Change detection outputs
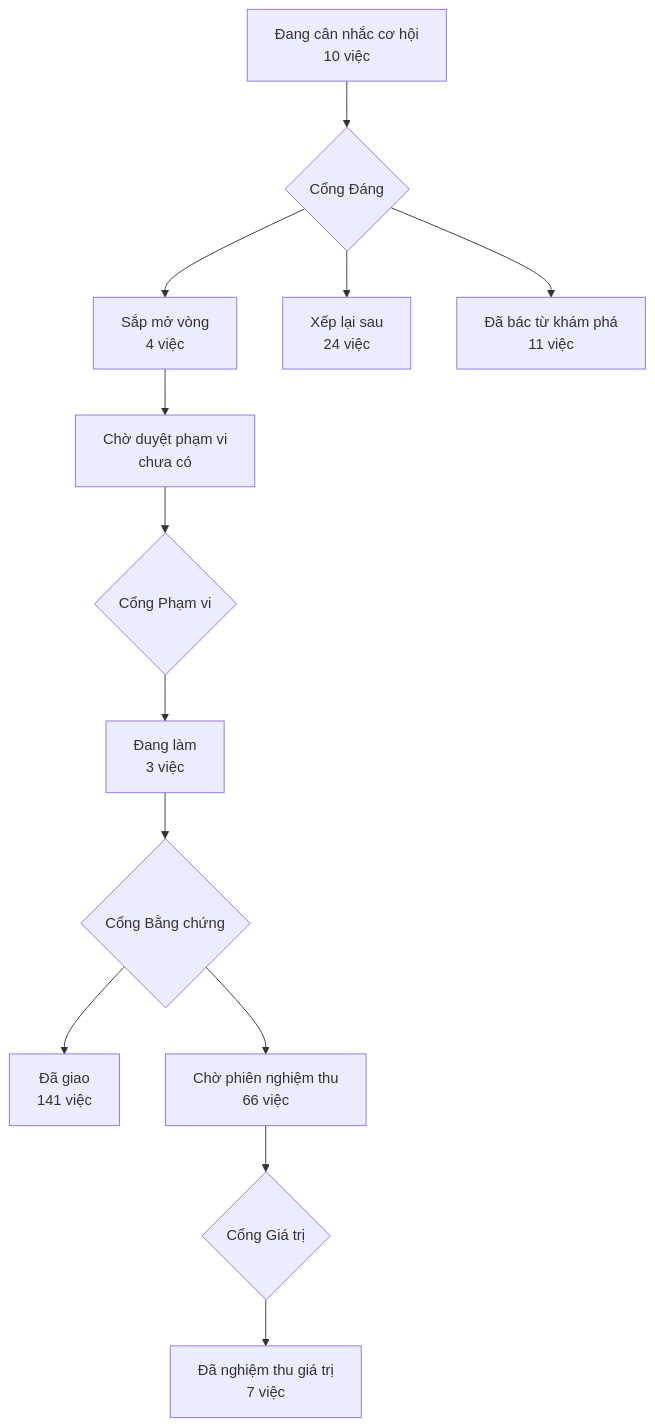
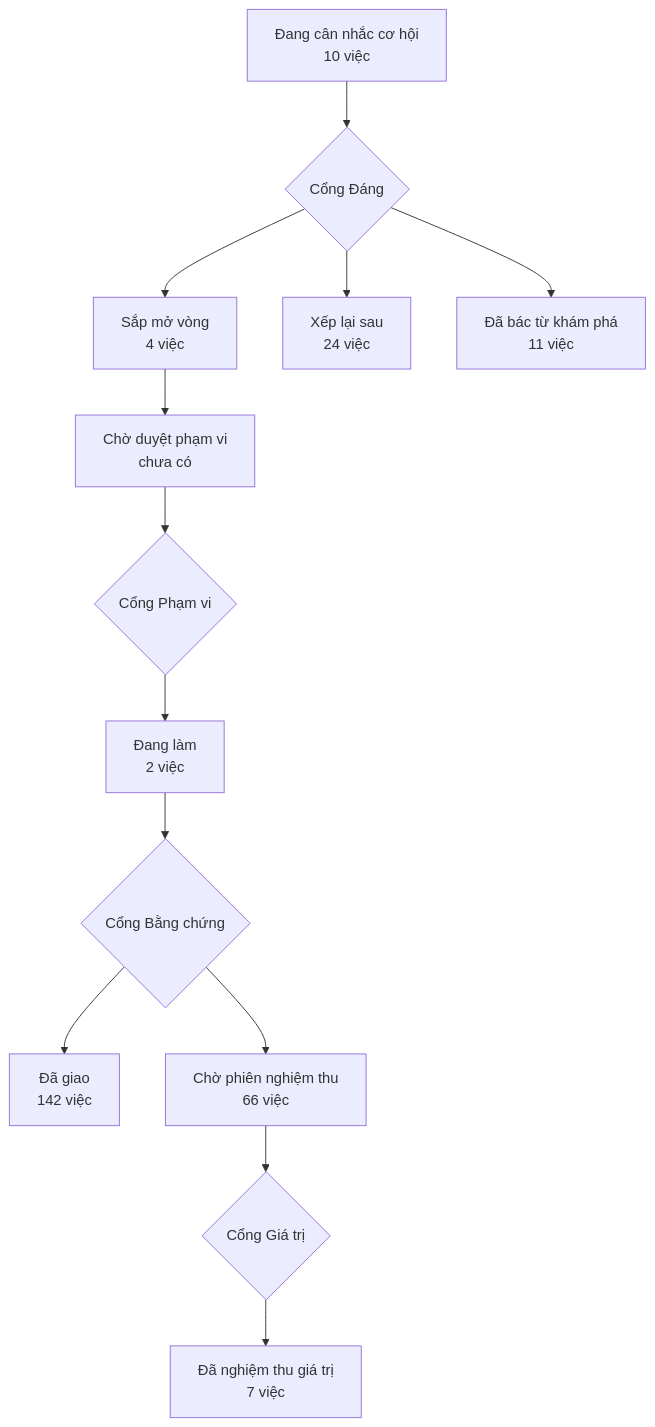
Before and after one commit to phanlemanh/acceptance-gate-kit: the diagram in PRODUCT-MAP.md, drawn with Mermaid. The commit also changed 6 other files, not shown here.

````diff
--- a/PRODUCT-MAP.md
+++ b/PRODUCT-MAP.md
@@ -7,12 +7,12 @@
 ```mermaid
 flowchart TD
   A["Đang cân nhắc cơ hội<br/>10 việc"] --> GD{"Cổng Đáng"}
   GD --> B["Sắp mở vòng<br/>4 việc"]
   GD --> XL["Xếp lại sau<br/>24 việc"]
   GD --> DB["Đã bác từ khám phá<br/>11 việc"]
   B --> CD["Chờ duyệt phạm vi<br/>chưa có"] --> GP{"Cổng Phạm vi"}
-  GP --> DL["Đang làm<br/>3 việc"] --> GB{"Cổng Bằng chứng"}
-  GB --> DG["Đã giao<br/>141 việc"]
+  GP --> DL["Đang làm<br/>2 việc"] --> GB{"Cổng Bằng chứng"}
+  GB --> DG["Đã giao<br/>142 việc"]
   GB --> CN["Chờ phiên nghiệm thu<br/>66 việc"] --> GG{"Cổng Giá trị"}
   GG --> NT["Đã nghiệm thu giá trị<br/>7 việc"]
 ```
````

= What you need to do =
Look through the entries. Copy out each line with "Đang" in it.

= Task solution =
   A["Đang cân nhắc cơ hội<br/>10 việc"] --> GD{"Cổng Đáng"}
-  GP --> DL["Đang làm<br/>3 việc"] --> GB{"Cổng Bằng chứng"}
+  GP --> DL["Đang làm<br/>2 việc"] --> GB{"Cổng Bằng chứng"}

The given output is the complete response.